Every line below should be copied exactly; drop the pictures.

■ ■ ■ ■ ■

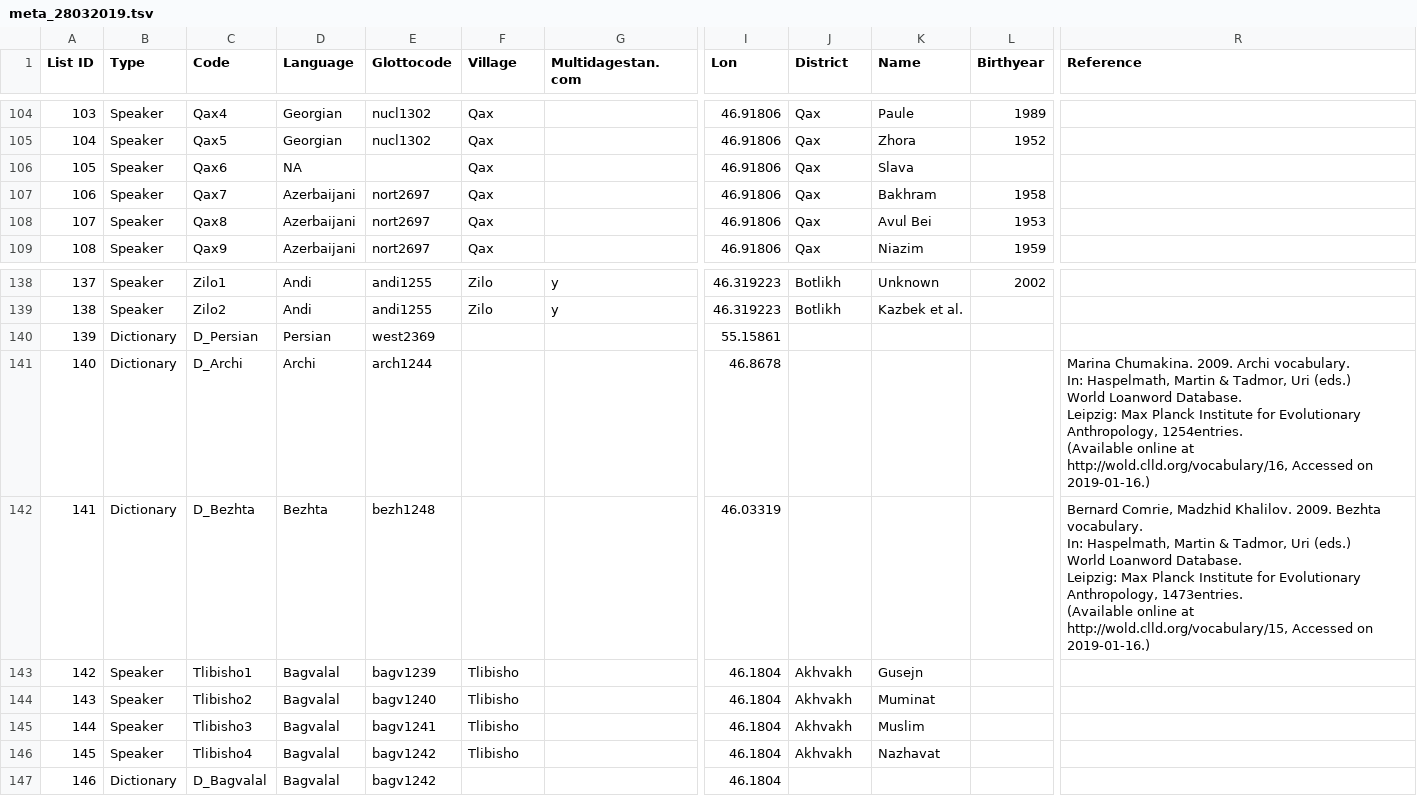
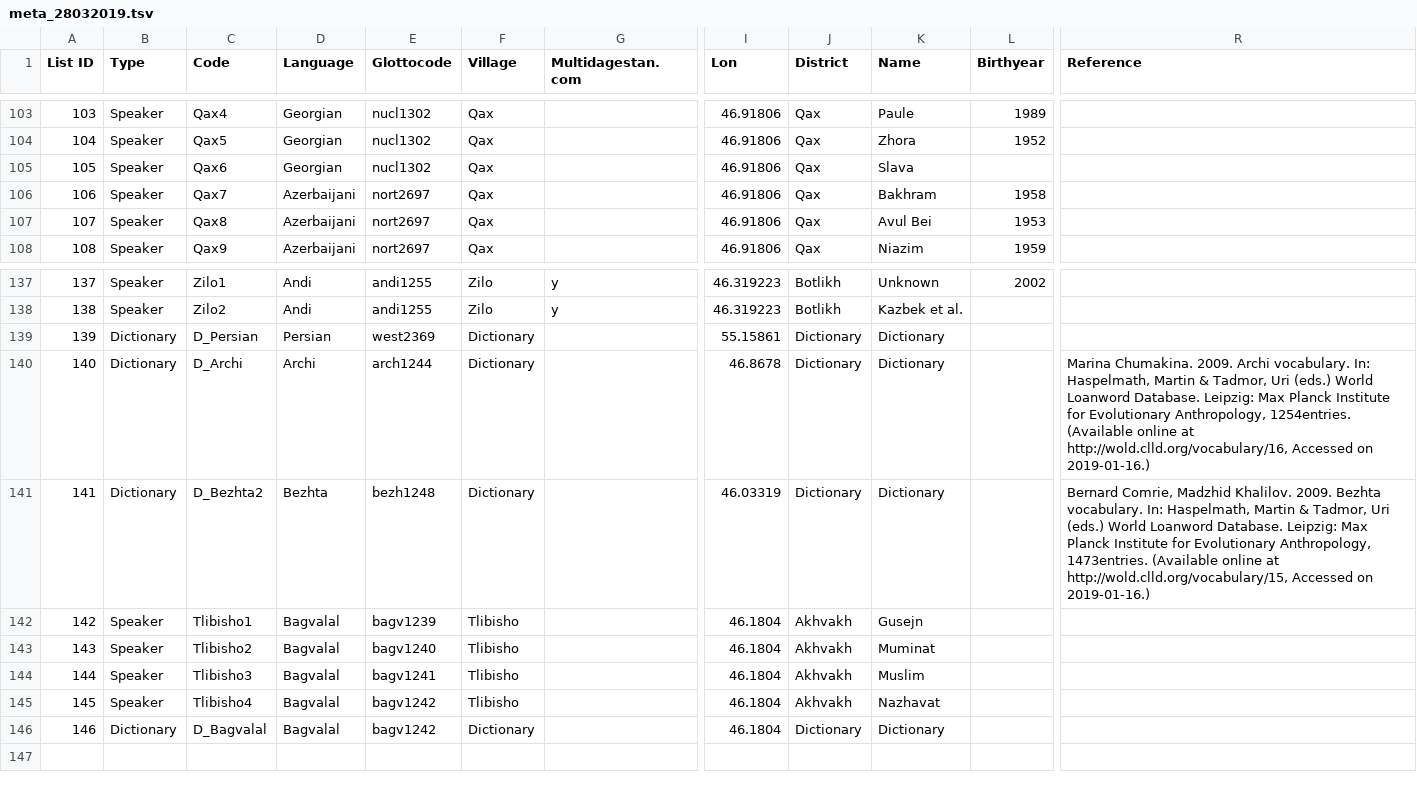
Before and after one commit to LingConLab/Dagloan_database, a TSV file: meta_28032019.tsv, drawn as a sheet; only a part is shown, gaps mark what is left out; addresses are those after the commit; the diff covers the shown part only; the diff names each change by its address in the sheet, - before the commit and + after, or states it on an @@ line.

```diff
--- a/meta_28032019.tsv
+++ b/meta_28032019.tsv
-D105 (Language): NA
+D105 (Language): Georgian
-E105 (Glottocode): (empty)
+E105 (Glottocode): nucl1302
-F139:F141 (Village): (empty)
+F139:F141 (Village): Dictionary
-J139:J141 (District): (empty)
+J139:J141 (District): Dictionary
-K139:K141 (Name): (empty)
+K139:K141 (Name): Dictionary
-R140 (Reference): …on 2019-01-16.)
+R140 (Reference): …on 2019-01-16.)
-C141 (Code): D_Bezhta
+C141 (Code): D_Bezhta2
-R141 (Reference): …on 2019-01-16.)
+R141 (Reference): …on 2019-01-16.)
-F146 (Village): (empty)
+F146 (Village): Dictionary
-J146 (District): (empty)
+J146 (District): Dictionary
-K146 (Name): (empty)
+K146 (Name): Dictionary
```
Also changed, not shown: 1 removed row and 55 edited cells elsewhere in this file, 11 other files.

■ ■ ■ ■ ■

* [Answer space]:
Before and after one commit to LingConLab/Dagloan_database, a TSV file: meta_28032019.tsv, drawn as a sheet; only a part is shown, gaps mark what is left out; addresses are those after the commit; the diff covers the shown part only; the diff names each change by its address in the sheet, - before the commit and + after, or states it on an @@ line.

```diff
--- a/meta_28032019.tsv
+++ b/meta_28032019.tsv
-D105 (Language): NA
+D105 (Language): Georgian
-E105 (Glottocode): (empty)
+E105 (Glottocode): nucl1302
-F139:F141 (Village): (empty)
+F139:F141 (Village): Dictionary
-J139:J141 (District): (empty)
+J139:J141 (District): Dictionary
-K139:K141 (Name): (empty)
+K139:K141 (Name): Dictionary
-R140 (Reference): …on 2019-01-16.)
+R140 (Reference): …on 2019-01-16.)
-C141 (Code): D_Bezhta
+C141 (Code): D_Bezhta2
-R141 (Reference): …on 2019-01-16.)
+R141 (Reference): …on 2019-01-16.)
-F146 (Village): (empty)
+F146 (Village): Dictionary
-J146 (District): (empty)
+J146 (District): Dictionary
-K146 (Name): (empty)
+K146 (Name): Dictionary
```
Also changed, not shown: 1 removed row and 55 edited cells elsewhere in this file, 11 other files.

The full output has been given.